Sounds and Music – Bleh: The music wasn't as legendary as the ones from other games, especially Final Fantasy XII. The theme song “Kiss Me Goodbye” by Angela Aki was a disappointment compared to other games' music, although I also posses this one on my MP3 Player, and I do think that it's a pretty song. I don't remember anything about the music in each area of the game, so I can't help you there, but that should tell you about how ‘great' the music is.

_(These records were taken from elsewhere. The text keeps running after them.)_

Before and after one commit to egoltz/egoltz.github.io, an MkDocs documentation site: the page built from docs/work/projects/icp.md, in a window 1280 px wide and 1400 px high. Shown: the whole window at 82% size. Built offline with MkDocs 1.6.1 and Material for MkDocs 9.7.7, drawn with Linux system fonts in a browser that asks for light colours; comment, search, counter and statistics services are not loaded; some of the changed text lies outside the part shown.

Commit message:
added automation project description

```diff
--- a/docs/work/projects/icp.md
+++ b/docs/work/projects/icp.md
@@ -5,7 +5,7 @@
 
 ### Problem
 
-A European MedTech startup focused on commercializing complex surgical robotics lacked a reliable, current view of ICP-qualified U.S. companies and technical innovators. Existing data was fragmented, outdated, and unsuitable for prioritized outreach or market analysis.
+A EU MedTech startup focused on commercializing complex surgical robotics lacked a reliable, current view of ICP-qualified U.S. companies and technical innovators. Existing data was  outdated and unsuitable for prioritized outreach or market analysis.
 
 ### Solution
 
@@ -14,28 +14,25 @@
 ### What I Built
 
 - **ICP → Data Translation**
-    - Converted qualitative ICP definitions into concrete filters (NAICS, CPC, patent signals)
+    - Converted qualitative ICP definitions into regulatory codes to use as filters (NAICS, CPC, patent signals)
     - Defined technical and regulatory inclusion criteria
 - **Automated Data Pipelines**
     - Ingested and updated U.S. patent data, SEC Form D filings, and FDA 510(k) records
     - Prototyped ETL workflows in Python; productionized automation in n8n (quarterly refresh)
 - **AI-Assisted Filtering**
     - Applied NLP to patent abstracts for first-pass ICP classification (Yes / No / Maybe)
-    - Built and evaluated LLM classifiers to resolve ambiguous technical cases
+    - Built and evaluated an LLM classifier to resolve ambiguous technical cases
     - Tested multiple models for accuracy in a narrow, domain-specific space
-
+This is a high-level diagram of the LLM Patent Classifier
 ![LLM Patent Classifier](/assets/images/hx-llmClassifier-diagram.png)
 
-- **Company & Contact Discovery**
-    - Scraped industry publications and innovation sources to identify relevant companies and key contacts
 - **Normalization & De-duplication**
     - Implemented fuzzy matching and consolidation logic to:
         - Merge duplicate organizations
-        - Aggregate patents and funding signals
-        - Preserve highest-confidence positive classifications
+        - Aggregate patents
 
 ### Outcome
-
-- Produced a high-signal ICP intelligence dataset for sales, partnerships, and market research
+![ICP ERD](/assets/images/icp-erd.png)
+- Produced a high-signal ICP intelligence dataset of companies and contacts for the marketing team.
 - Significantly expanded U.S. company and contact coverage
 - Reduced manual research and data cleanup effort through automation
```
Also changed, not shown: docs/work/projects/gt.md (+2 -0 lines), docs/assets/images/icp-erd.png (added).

The Game Time Itself—Extremely Long, But There's Always More For You To Do: I always take the most time when it comes to games because I accidently leave the PS2 on sometimes, and, in this case, I use a lot of time leveling up. The game took me 120 hours. Please, don't be shocked. Once again, I'm extremely slow, so it probably won't take that long for you. However, that was all basically just for the main storyline. I did a couple of side quests and Hunts. So if you think that the game isn't long enough (and I'm not sure why you would), there are many, and I mean many, side quests for you to do. There's the Clan Centro hunts, and there are over 40 of them, the Hunt Club as well, and tons, and I mean tons, of other side events for your enjoyment.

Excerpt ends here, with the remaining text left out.